It is this disconnection with memory, the loss of a “private” India, not the India of rituals or the India of the national movement, that most unsettles the young Naipaul. And he finds in the self-fashioning of Gandhi, a country boy from Gujarat with neither history nor geography in his head when he first goes to England, the tortuous building up of the ability to see. In India it is normal not to see: “Looking and not seeing: the Indian Way” is the chapter in which he discusses how and what Gandhi saw, and, even more movingly, how Nehru saw Gandhi. To see and remember are strange in India, one has to be inside and outside at the same time, like any great writer should be. The mattress-maker in the Port of Spain of Naipaul’s childhood could only say he saw railway trains when a boy greedy for the private India asked him what he remembered.

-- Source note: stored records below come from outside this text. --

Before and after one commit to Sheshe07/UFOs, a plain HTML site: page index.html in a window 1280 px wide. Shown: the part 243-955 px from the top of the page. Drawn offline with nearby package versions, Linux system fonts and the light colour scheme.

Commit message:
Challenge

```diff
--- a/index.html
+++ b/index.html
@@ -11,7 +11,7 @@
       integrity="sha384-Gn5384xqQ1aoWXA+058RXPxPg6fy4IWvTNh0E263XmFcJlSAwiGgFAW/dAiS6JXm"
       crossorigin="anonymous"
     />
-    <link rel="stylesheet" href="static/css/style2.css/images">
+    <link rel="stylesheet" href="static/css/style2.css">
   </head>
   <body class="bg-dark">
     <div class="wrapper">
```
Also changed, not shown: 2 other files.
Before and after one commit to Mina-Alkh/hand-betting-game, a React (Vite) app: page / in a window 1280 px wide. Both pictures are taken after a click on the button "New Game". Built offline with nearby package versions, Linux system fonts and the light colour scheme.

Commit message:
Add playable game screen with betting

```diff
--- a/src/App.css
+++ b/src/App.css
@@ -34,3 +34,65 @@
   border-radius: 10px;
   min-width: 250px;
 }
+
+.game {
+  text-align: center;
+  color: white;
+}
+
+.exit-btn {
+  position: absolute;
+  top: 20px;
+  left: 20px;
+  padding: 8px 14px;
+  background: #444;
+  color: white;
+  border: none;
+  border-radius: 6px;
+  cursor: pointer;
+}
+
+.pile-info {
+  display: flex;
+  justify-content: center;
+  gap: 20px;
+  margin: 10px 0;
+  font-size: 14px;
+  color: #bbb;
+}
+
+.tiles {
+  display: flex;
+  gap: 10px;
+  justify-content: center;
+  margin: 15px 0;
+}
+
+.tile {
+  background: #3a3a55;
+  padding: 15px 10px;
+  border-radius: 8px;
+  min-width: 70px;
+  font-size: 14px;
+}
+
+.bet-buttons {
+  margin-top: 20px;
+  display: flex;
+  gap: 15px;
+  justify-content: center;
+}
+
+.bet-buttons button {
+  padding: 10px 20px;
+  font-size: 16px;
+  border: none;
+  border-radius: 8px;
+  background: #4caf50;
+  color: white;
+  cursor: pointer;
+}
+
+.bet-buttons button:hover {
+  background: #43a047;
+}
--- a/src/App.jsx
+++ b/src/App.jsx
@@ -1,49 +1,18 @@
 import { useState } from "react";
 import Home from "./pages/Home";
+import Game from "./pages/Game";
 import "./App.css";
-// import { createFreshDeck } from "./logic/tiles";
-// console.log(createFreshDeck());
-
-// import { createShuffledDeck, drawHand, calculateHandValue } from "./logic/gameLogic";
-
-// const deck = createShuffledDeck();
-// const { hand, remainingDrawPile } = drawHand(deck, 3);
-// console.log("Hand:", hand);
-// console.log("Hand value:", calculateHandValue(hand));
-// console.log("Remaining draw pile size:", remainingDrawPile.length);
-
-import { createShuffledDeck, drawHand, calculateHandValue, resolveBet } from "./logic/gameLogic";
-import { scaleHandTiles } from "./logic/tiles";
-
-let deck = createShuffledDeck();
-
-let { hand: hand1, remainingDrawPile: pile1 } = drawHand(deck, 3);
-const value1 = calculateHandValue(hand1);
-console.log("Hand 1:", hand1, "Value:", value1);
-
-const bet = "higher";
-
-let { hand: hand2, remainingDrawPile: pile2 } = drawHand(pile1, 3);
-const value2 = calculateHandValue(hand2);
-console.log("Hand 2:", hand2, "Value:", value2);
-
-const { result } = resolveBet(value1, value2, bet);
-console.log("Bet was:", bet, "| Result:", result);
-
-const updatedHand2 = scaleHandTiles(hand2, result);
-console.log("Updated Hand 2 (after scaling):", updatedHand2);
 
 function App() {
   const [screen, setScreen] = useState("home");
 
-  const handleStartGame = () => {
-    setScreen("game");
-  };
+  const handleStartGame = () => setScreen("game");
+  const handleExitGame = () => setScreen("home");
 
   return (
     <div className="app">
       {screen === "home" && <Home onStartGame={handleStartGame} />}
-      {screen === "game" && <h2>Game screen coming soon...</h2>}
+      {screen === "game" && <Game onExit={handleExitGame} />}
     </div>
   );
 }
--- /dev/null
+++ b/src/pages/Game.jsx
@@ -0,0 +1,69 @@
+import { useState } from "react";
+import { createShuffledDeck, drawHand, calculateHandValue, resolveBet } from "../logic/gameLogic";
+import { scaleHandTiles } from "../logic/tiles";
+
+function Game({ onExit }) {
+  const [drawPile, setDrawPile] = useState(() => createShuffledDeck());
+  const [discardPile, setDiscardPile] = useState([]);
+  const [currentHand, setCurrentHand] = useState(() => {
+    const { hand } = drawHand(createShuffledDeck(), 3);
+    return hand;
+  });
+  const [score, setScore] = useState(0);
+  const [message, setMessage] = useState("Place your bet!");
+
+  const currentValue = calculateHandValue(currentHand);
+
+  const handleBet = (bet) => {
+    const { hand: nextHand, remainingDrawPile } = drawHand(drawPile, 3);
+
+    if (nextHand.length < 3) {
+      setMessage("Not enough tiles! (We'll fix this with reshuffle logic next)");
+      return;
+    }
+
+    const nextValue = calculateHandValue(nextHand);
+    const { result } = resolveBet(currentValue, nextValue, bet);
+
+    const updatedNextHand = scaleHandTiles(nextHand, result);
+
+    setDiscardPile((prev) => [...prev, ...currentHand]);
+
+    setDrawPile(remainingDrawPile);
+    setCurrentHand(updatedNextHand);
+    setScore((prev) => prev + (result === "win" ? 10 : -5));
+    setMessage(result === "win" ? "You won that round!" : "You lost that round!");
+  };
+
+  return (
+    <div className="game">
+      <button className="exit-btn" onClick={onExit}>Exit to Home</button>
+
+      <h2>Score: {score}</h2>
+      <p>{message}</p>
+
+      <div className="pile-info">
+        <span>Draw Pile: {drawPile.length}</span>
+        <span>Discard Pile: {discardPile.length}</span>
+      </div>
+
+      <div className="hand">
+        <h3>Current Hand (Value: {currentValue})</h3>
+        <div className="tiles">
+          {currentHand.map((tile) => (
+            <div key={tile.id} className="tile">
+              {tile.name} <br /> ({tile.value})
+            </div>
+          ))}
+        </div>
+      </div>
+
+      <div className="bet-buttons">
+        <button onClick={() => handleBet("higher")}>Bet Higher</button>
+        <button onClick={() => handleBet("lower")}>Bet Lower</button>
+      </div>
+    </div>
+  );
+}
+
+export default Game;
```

It is from the fourth chapter, “Disparate Ways”, that the volume begins to fracture. While Naipaul’s discussion of the brilliance of detail in Flaubert’s Madame Bovary and its comparison with the “purple” Salammbô are done with a combination of grave sensitiveness and gentle demolition, he gives less space to Caesar and Virgil, to show how a writer will drop detail when confident of sharing cultural and historical space with his readers. Naipaul comes back to India in the last chapter, savaging Vinoba Bhave and Nirad C. Chaudhuri within a couple of pages of each other. From Chaudhuri’s “broken-backed” autobiography, he jumps to a judgment of the present “crop of novels” arising out of India’s “improved English education”: “India has no autonomous intellectual life”. There is nothing equal to what the Russian writers writing about Russian life could produce. He may be right of course, but readers would be curious to know whether Naipaul read them in the Russian. It is a silly little bit in a book with many riches. The most delightful moments come out of disdain, after all, as when he compares Flaubert’s commentary on his own writing to E.M. Forster’s, “who wrote many different forewords to A Passage to India to explain the meaning of a book that hides its prompting and really has no meaning”. It is impossible not to agree.